**What the task requires:**
Skip any image you find and restate the rest of the data word for word.

**Provided records:**
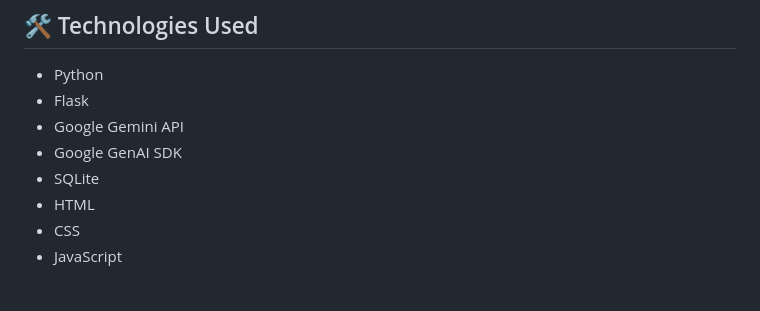
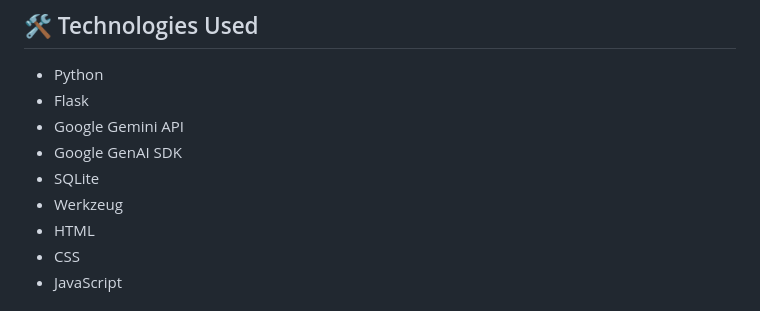
Before and after one commit to VaishnavPula/Lumen-AI, a Markdown page: README.md, the part around the change. Drawn GitHub-style.

```diff
--- a/README.md
+++ b/README.md
@@ -81,6 +81,7 @@ http://127.0.0.1:5000/
 - Google Gemini API
 - Google GenAI SDK
 - SQLite
+- Werkzeug
 - HTML
 - CSS
 - JavaScript
```
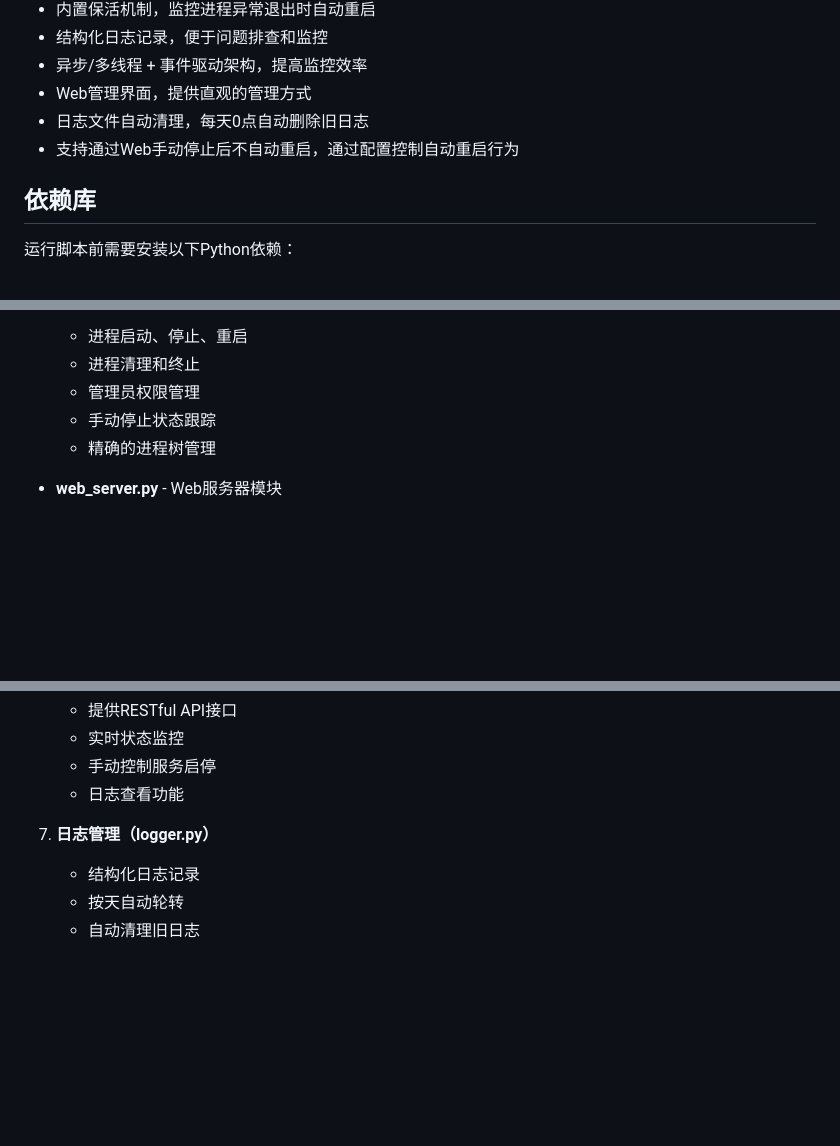
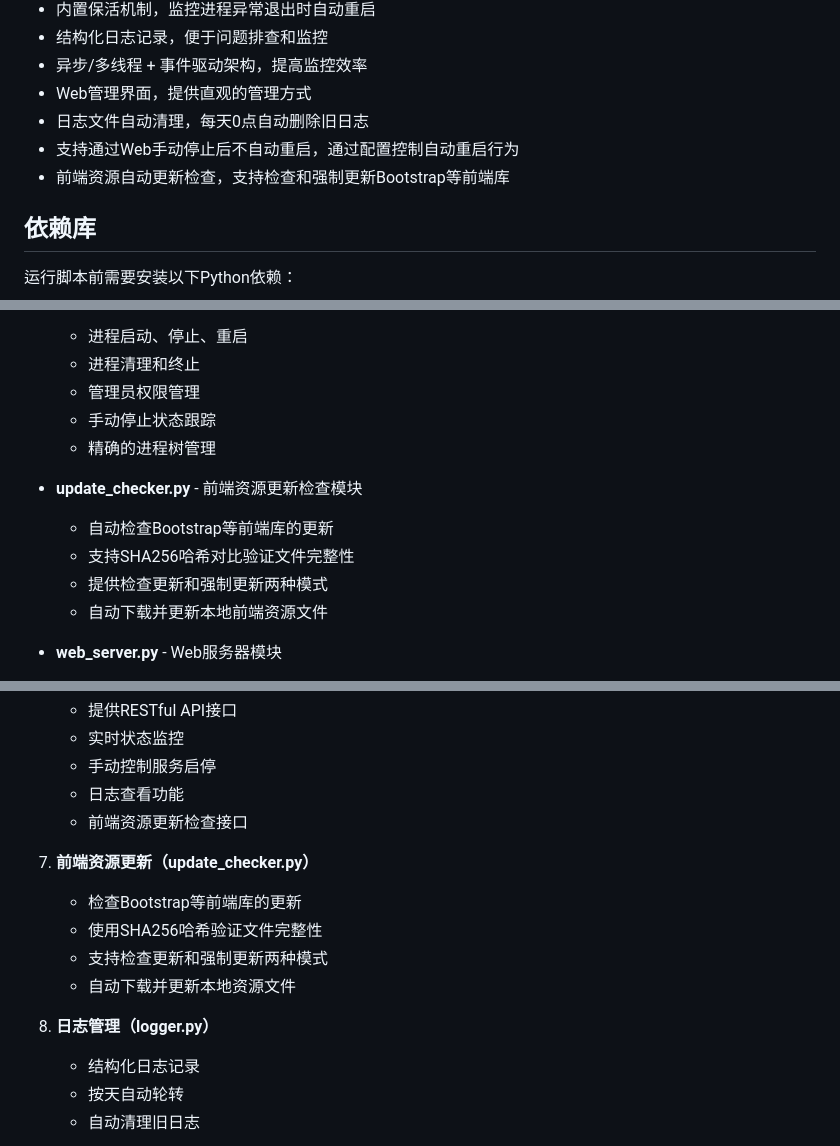
Before and after one commit to touchscale/one-click-start---yunzai-llbot, a Markdown page: README.md, 3 parts joined by grey strips. Drawn GitHub-style; blank space fills up the shorter version.

Commit message:
docs: 在README中添加前端资源更新检查模块说明
- 添加update_checker.py模块功能说明
- 更新功能特性列表，包含前端资源自动更新检查
- 更新模块架构图，添加update_checker模块
- 更新Web管理界面功能说明
- 添加前端资源更新工作流程说明

```diff
--- a/README.md
+++ b/README.md
@@ -15,6 +15,7 @@
 - Web管理界面，提供直观的管理方式
 - 日志文件自动清理，每天0点自动删除旧日志
 - 支持通过Web手动停止后不自动重启，通过配置控制自动重启行为
+- 前端资源自动更新检查，支持检查和强制更新Bootstrap等前端库
 
 ## 依赖库
 
@@ -74,6 +75,12 @@ pip install -r requirements.txt
   - 手动停止状态跟踪
   - 精确的进程树管理
 
+- **update_checker.py** - 前端资源更新检查模块
+  - 自动检查Bootstrap等前端库的更新
+  - 支持SHA256哈希对比验证文件完整性
+  - 提供检查更新和强制更新两种模式
+  - 自动下载并更新本地前端资源文件
+
 - **web_server.py** - Web服务器模块
   - Flask Web管理界面
   - RESTful API端点
@@ -259,8 +268,15 @@ Web管理界面提供以下功能：
    - 实时状态监控
    - 手动控制服务启停
    - 日志查看功能
+   - 前端资源更新检查接口
 
-7. **日志管理（logger.py）**
+7. **前端资源更新（update_checker.py）**
+   - 检查Bootstrap等前端库的更新
+   - 使用SHA256哈希验证文件完整性
+   - 支持检查更新和强制更新两种模式
+   - 自动下载并更新本地资源文件
+
+8. **日志管理（logger.py）**
    - 结构化日志记录
    - 按天自动轮转
    - 自动清理旧日志
```
Also changed, not shown: other parts of README.md (+2 -0 lines).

**Exercise answer:**
Before and after one commit to VaishnavPula/Lumen-AI, a Markdown page: README.md, the part around the change. Drawn GitHub-style.

```diff
--- a/README.md
+++ b/README.md
@@ -81,6 +81,7 @@ http://127.0.0.1:5000/
 - Google Gemini API
 - Google GenAI SDK
 - SQLite
+- Werkzeug
 - HTML
 - CSS
 - JavaScript
```
Before and after one commit to touchscale/one-click-start---yunzai-llbot, a Markdown page: README.md, 3 parts joined by grey strips. Drawn GitHub-style; blank space fills up the shorter version.

Commit message:
docs: 在README中添加前端资源更新检查模块说明
- 添加update_checker.py模块功能说明
- 更新功能特性列表，包含前端资源自动更新检查
- 更新模块架构图，添加update_checker模块
- 更新Web管理界面功能说明
- 添加前端资源更新工作流程说明

```diff
--- a/README.md
+++ b/README.md
@@ -15,6 +15,7 @@
 - Web管理界面，提供直观的管理方式
 - 日志文件自动清理，每天0点自动删除旧日志
 - 支持通过Web手动停止后不自动重启，通过配置控制自动重启行为
+- 前端资源自动更新检查，支持检查和强制更新Bootstrap等前端库
 
 ## 依赖库
 
@@ -74,6 +75,12 @@ pip install -r requirements.txt
   - 手动停止状态跟踪
   - 精确的进程树管理
 
+- **update_checker.py** - 前端资源更新检查模块
+  - 自动检查Bootstrap等前端库的更新
+  - 支持SHA256哈希对比验证文件完整性
+  - 提供检查更新和强制更新两种模式
+  - 自动下载并更新本地前端资源文件
+
 - **web_server.py** - Web服务器模块
   - Flask Web管理界面
   - RESTful API端点
@@ -259,8 +268,15 @@ Web管理界面提供以下功能：
    - 实时状态监控
    - 手动控制服务启停
    - 日志查看功能
+   - 前端资源更新检查接口
 
-7. **日志管理（logger.py）**
+7. **前端资源更新（update_checker.py）**
+   - 检查Bootstrap等前端库的更新
+   - 使用SHA256哈希验证文件完整性
+   - 支持检查更新和强制更新两种模式
+   - 自动下载并更新本地资源文件
+
+8. **日志管理（logger.py）**
    - 结构化日志记录
    - 按天自动轮转
    - 自动清理旧日志
```
Also changed, not shown: other parts of README.md (+2 -0 lines).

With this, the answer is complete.